Eating the right kind of food and proper exercise will result in a healthy brain and arteries, especially during the middle age of life.
The lifestyle that you share with your partner may have a bigger role to play in your obesity than your upbringing, suggests research.
According to a latest study conducted by the University of Alberta, there is no such thing as mid-life crisis. It is in fact more similar to a mid-life blissful state.
Eating lots of meat and cheese is just as bad for your health as smoking, a new study suggests.
Researchers found that reduced levels of estrogen led to an increase in fat accumulation and a decrease in sexual desire for middle-aged men.
If you can never decide whether you want coffee or tea in the morning, these new findings will make the decision easier. Scientists have recently discovered that drinking coffee can add years to a person's life. The study, which involved nearly half a million older Americans, revealed that the risk of death decreased the more cups of coffee participants consumed.
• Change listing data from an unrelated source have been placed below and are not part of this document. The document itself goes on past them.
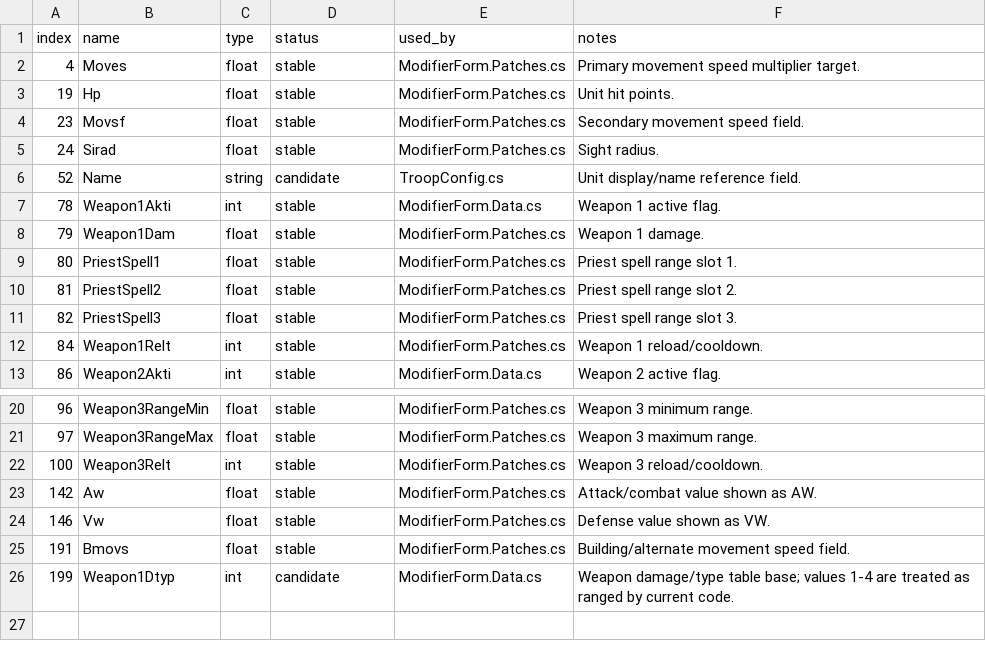
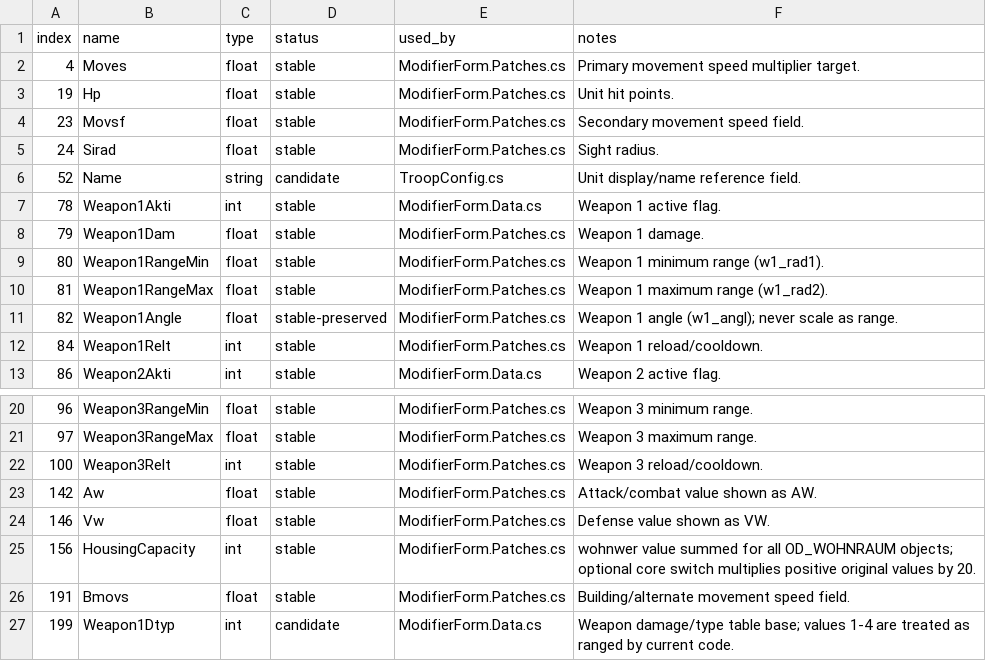
Before and after one commit to nojackno2-ctrl/AgainstRomeModifier, a CSV file: docs/reverse-engineering/objdef-fields.csv, drawn as a sheet; only a part is shown, gaps mark what is left out.

```diff
--- a/docs/reverse-engineering/objdef-fields.csv
+++ b/docs/reverse-engineering/objdef-fields.csv
@@ -8,5 +8,5 @@ index,name,type,status,used_by,notes
 79,Weapon1Dam,float,stable,ModifierForm.Patches.cs,Weapon 1 damage.
-80,PriestSpell1,float,stable,ModifierForm.Patches.cs,Priest spell range slot 1.
-81,PriestSpell2,float,stable,ModifierForm.Patches.cs,Priest spell range slot 2.
-82,PriestSpell3,float,stable,ModifierForm.Patches.cs,Priest spell range slot 3.
+80,Weapon1RangeMin,float,stable,ModifierForm.Patches.cs,Weapon 1 minimum range (w1_rad1).
+81,Weapon1RangeMax,float,stable,ModifierForm.Patches.cs,Weapon 1 maximum range (w1_rad2).
+82,Weapon1Angle,float,stable-preserved,ModifierForm.Patches.cs,Weapon 1 angle (w1_angl); never scale as range.
 84,Weapon1Relt,int,stable,ModifierForm.Patches.cs,Weapon 1 reload/cooldown.
@@ -24,2 +24,3 @@ index,name,type,status,used_by,notes
 146,Vw,float,stable,ModifierForm.Patches.cs,Defense value shown as VW.
+156,HousingCapacity,int,stable,ModifierForm.Patches.cs,wohnwer value summed for all OD_WOHNRAUM objects; optional core switch multiplies positive original values by 20.
 191,Bmovs,float,stable,ModifierForm.Patches.cs,Building/alternate movement speed field.
```
Also changed, not shown: docs/reverse-engineering/ress-fields.csv, 30 other files.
Between economic recession and increased life expectancy, middle-aged people may find that the time of freedom they look forward to may be a thing of the past, according to a new study.
For many of us, there is a stage in life when we really look forward to getting married and perhaps having a family, while at other times we are running away from the responsibilities of getting married and having a family. While many people are not married by choice, for many others, it's destiny. No matter what the situation, we all like to have a partner, even if it is for the time-being or temporary. A new study suggests that not having a permanent partner or spouse during midlife is linked to a higher risk of premature death during those midlife years.
According to a new study by researchers from Johns Hopkins Center for Injury Research and Policy, much of the previously reported increase in suicide cases in the U.S. between 2000 and 2010 can be attributed to an increase in hanging/suffocation. The increase in hanging/suffocation is largest among those aged between 45 and 59 years (104 percent increase), Medical Xpress reported.
Researchers from the University of Sheffield School of Health and Related Research (ScHARR) are today making a series of recommendations for NHS mental health trusts to change the way they collect and use patient feedback to improve the quality of care for inpatients.